EXERCISE INSTRUCTIONS -> Going through the lines below, tally those that include "changed", and give only the number.

DATA IN THIS EXERCISE ->
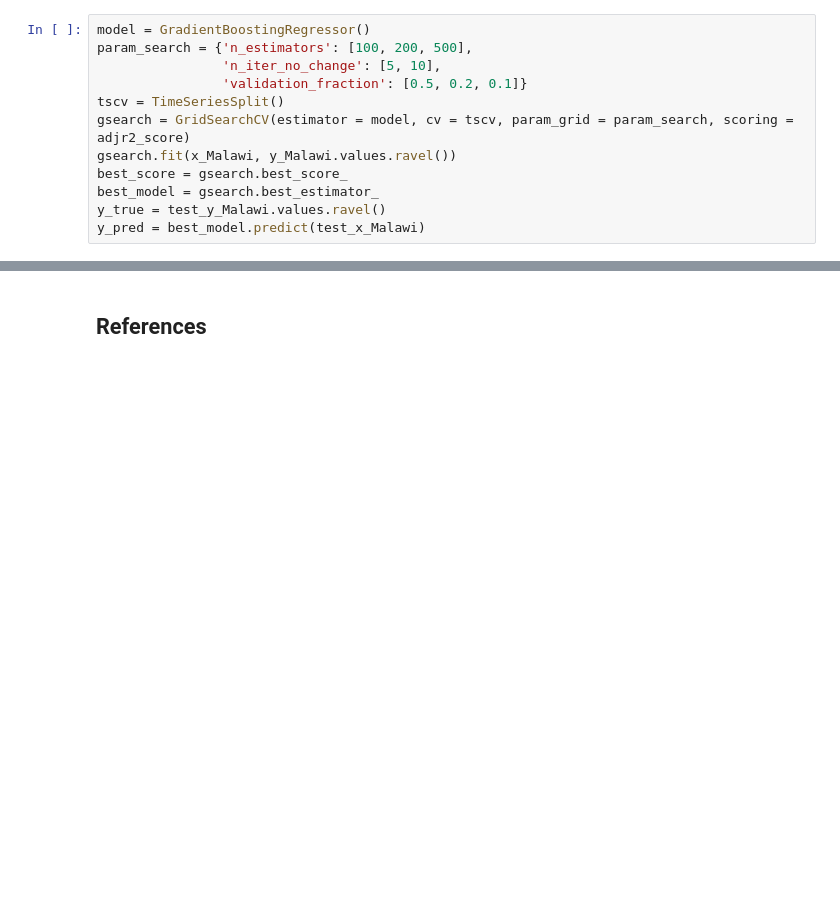
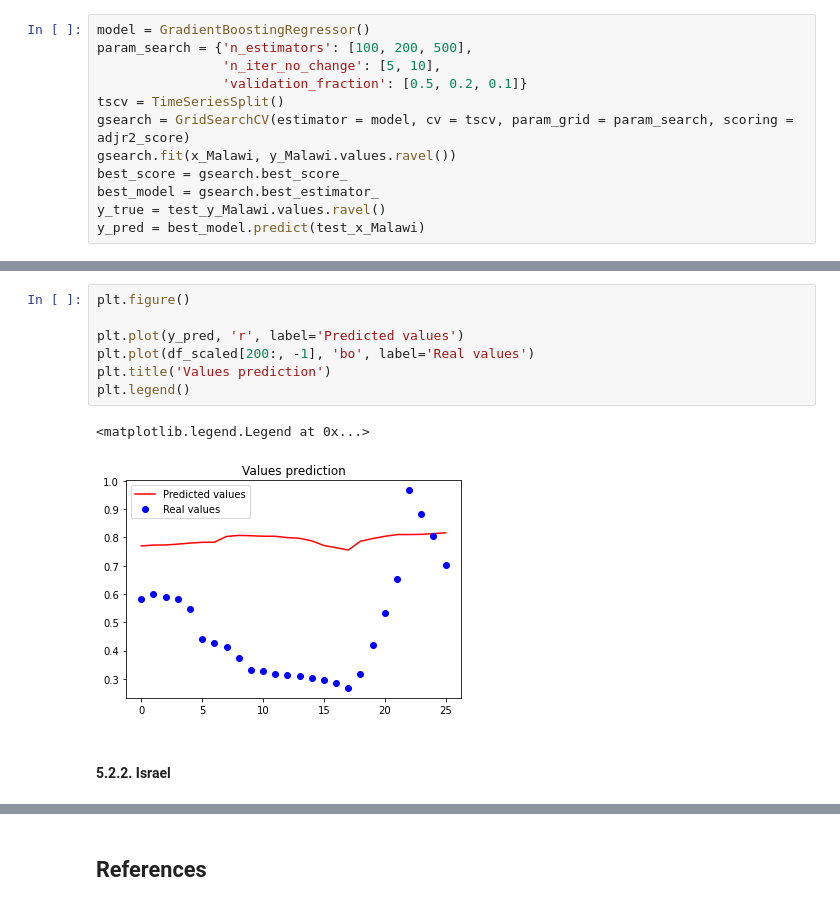
Before and after one commit to martinsM17/Covid19_Testing_Data, a Jupyter notebook: pipeline_analysis.ipynb, the cells around one changed output, grey strips where cells are left out. Drawn from its saved outputs; the diff is of its cells as text; blank space fills up the shorter version.

```diff
--- a/pipeline_analysis.ipynb
+++ b/pipeline_analysis.ipynb
@@ -2700,0 +3335,12 @@ plt.plot(Malawi.index[-y_true.size:], y_pred, color='orange')
+# %%
+plt.figure()
+
+plt.plot(y_pred, 'r', label='Predicted values')
+plt.plot(df_scaled[200:, -1], 'bo', label='Real values')
+plt.title('Values prediction')
+plt.legend()
+# %% [output]
+<matplotlib.legend.Legend at 0x...>
+[figure, added]
+# %% [markdown]
+#### 5.2.2. Israel
```
Also changed, not shown: parts of 127 cells of this notebook.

THE COMPLETED TASK -> 2